          Background

          Previous work within our laboratory has revealed that hydrogen sulfide (H 2S) can serve as neuroprotectant against brain damage caused by hypoxia-ischemia (HI) exposure in neonatal mice. After HI insult, activation of the phosphatidylinositol-3-kinase (PI3K)/protein kinase B (Akt) signaling pathway has been shown to be implicated in neuro-restoration processes. The goal of the current study was to determine whether the neuroprotective effects of H 2S were mediated by the PI3K/Akt signaling pathway.

          Methods

          The mouse HI model was built at postnatal day 7 (P7), and the effects of L-Cysteine treatment on acute brain damage (72 h post-HI) and long-term neurological responses (28 days post-HI) were evaluated. Nissl staining and Transmission electron microscopy were used to evaluate the neuronal loss and apoptosis. Immunofluorescence imaging and dihydroethidium staining were utilized to determine glial cell activation and ROS content, respectively.

          Results

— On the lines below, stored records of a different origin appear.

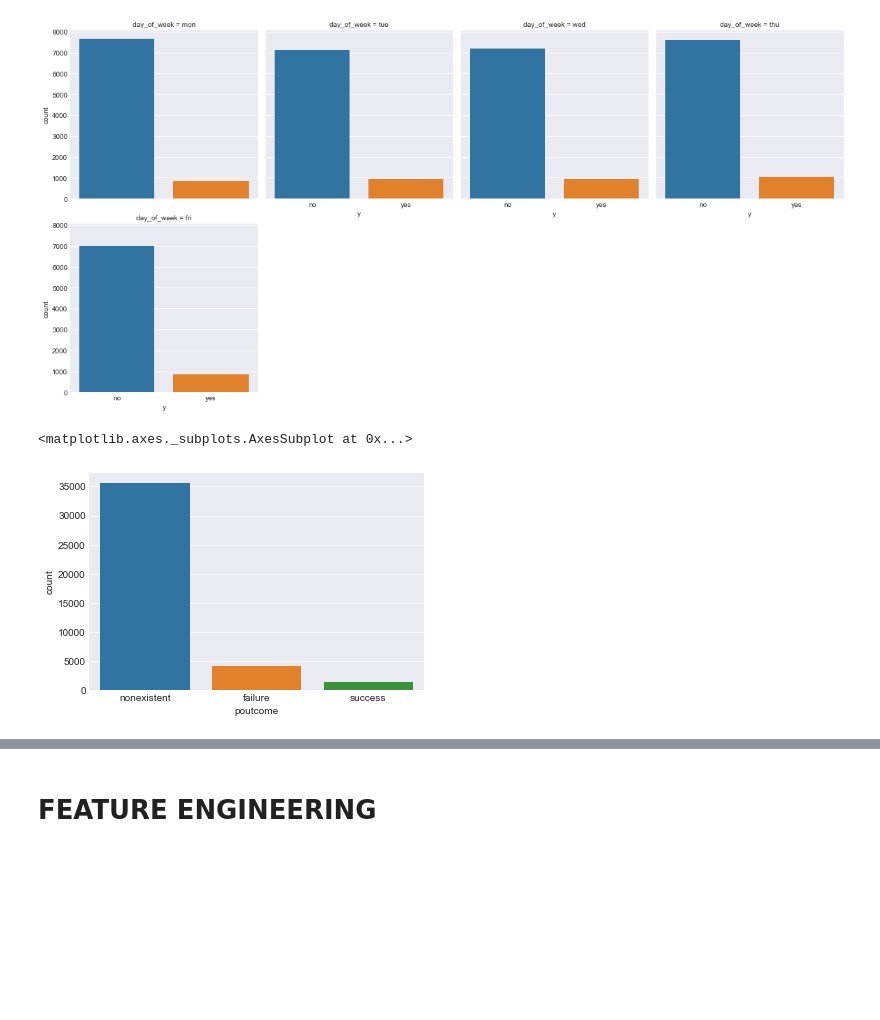
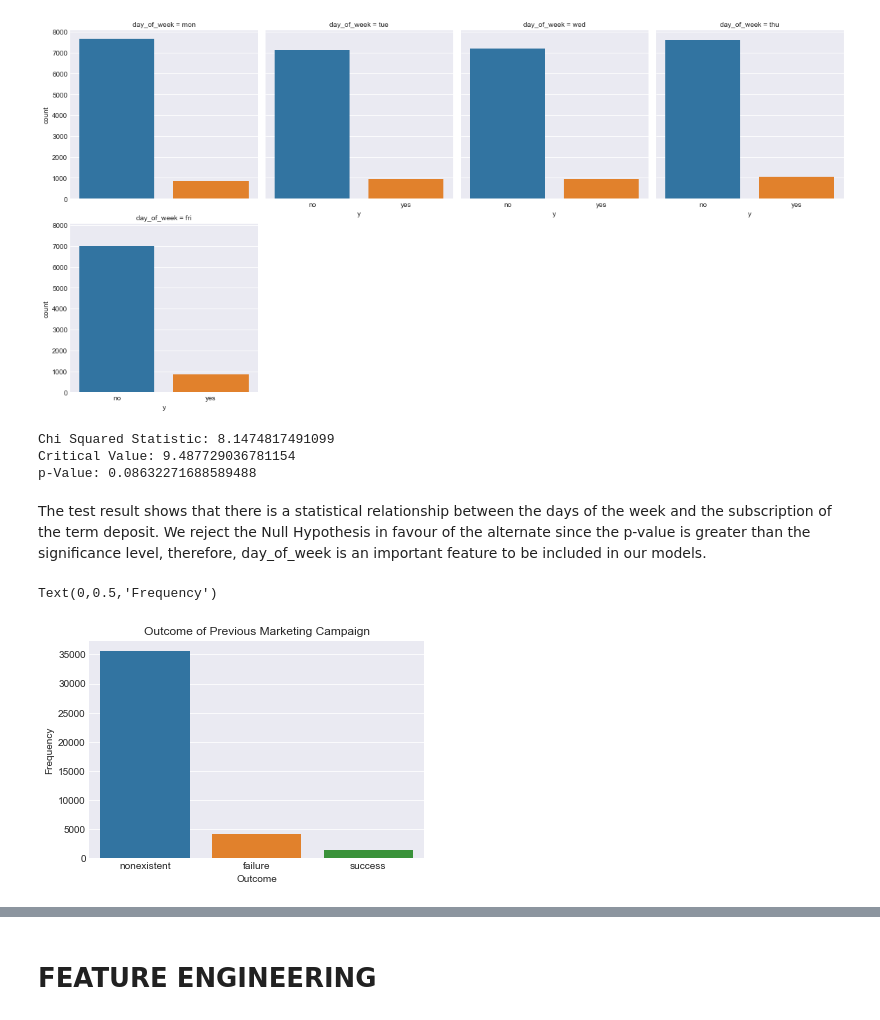
Before and after one commit to psonyango/BANK_TELE_MARKETING_CAMPAIGN, a Jupyter notebook: FINAL PROJECT.ipynb, the cells around one changed output, grey strips where cells are left out. Saved outputs shown, nothing was run; the diff lists cells and outputs as text; code cells hidden in the pictures; blank space fills up the shorter version.

```diff
--- a/FINAL PROJECT.ipynb
+++ b/FINAL PROJECT.ipynb
@@ -138,8 +157,57 @@ sns.factorplot(x='y',data=bank,col='day_of_week',col_wrap=4,kind='count')
 # %% [output]
 <seaborn.axisgrid.FacetGrid at 0x...>
 [figure]
-# %%
-sns.countplot(x='poutcome',data=bank)
-# %% [output]
-<matplotlib.axes._subplots.AxesSubplot at 0x...>
-[figure, removed]
+# %%
+'''Chi-Squared Test of Independence to test whether the day of week has an impact on the term-deposits.
+
+Null Hypothesis is that Day of the week contacted does not have a direct impact on subscription of term-deposit.
+Alternate Hypothesis is that Day of the Week contacted has a direct impact on subscription of term-deposit
+Significance-Level = 0.05'''
+
+sample = bank.sample(n=250) #Sample from the entire population dataset
+
+sample = pd.crosstab(index = sample['day_of_week'],columns=sample.y,margins=True) #creating a two-way table of the samples
+
+sample.columns = ['no','yes','row_totals']
+
+sample.index = ['fri','mon','thu','tue','wed','col_totals']
+
+observed = sample.iloc[:5,:2] #Actual values gotten/derived from the sample.
+
+expected = np.outer(sample['row_totals'][0:5],sample.loc['col_totals'][0:2])/250 #Values we expect on the distribution of the population
+
+expected = pd.DataFrame(expected)
+
+expected.columns = ['no','yes']
+
+expected.index = ['fri','mon','thu','tue','wed']
+
+chi_squared_stat = (((observed-expected)**2)/expected).sum().sum() #Chi-Squared Statistic
+
+
+
+crit = stats.chi2.ppf(q = 0.95,
+                     df = 4)
+
+p_value = 1 - stats.chi2.cdf(x=chi_squared_stat,df=4) #The probability of getting a value >= chi_squared_stats
+
+print('Chi Squared Statistic: {}'.format(chi_squared_stat))
+print('Critical Value: {}'.format(crit))
+print('p-Value: {}'.format(p_value))
+# %% [output]
+Chi Squared Statistic: 8.1474817491099
+Critical Value: 9.487729036781154
+p-Value: 0.08632271688589488
+# %% [markdown]
+The test result shows that there is a statistical relationship between the days of the week and the subscription of the term deposit.
+We reject the Null Hypothesis in favour of the alternate since the p-value is greater than the significance level, therefore, day_of_week is an important feature to be included in our models.
+# %%
+#Count Plot of the previous marketing campaign
+
+sns.countplot(x='poutcome',data=bank)
+plt.title('Outcome of Previous Marketing Campaign')
+plt.xlabel('Outcome')
+plt.ylabel('Frequency')
+# %% [output]
+Text(0,0.5,'Frequency')
+[figure, added]
```
Also changed, not shown: parts of 35 cells of this notebook.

          Quantitative results revealed that L-Cysteine treatment significantly prevented the acute effects of HI on apoptosis, glial cell activation and oxidative injury as well as the long-term effects upon memory impairment in neonatal mice. This protective effect of L-Cysteine was found to be associated with the phosphorylation of Akt and phosphatase and a tensin homolog deletion on chromosome 10 (PTEN). Following treatment with the PI3K inhibitor, LY294002, the neuroprotective effects of L-Cysteine were attenuated.

          Conclusion

          PTEN/PI3K/Akt signaling was involved in mediating the neuroprotective effects of exogenous H 2S against HI exposure in neonatal mice.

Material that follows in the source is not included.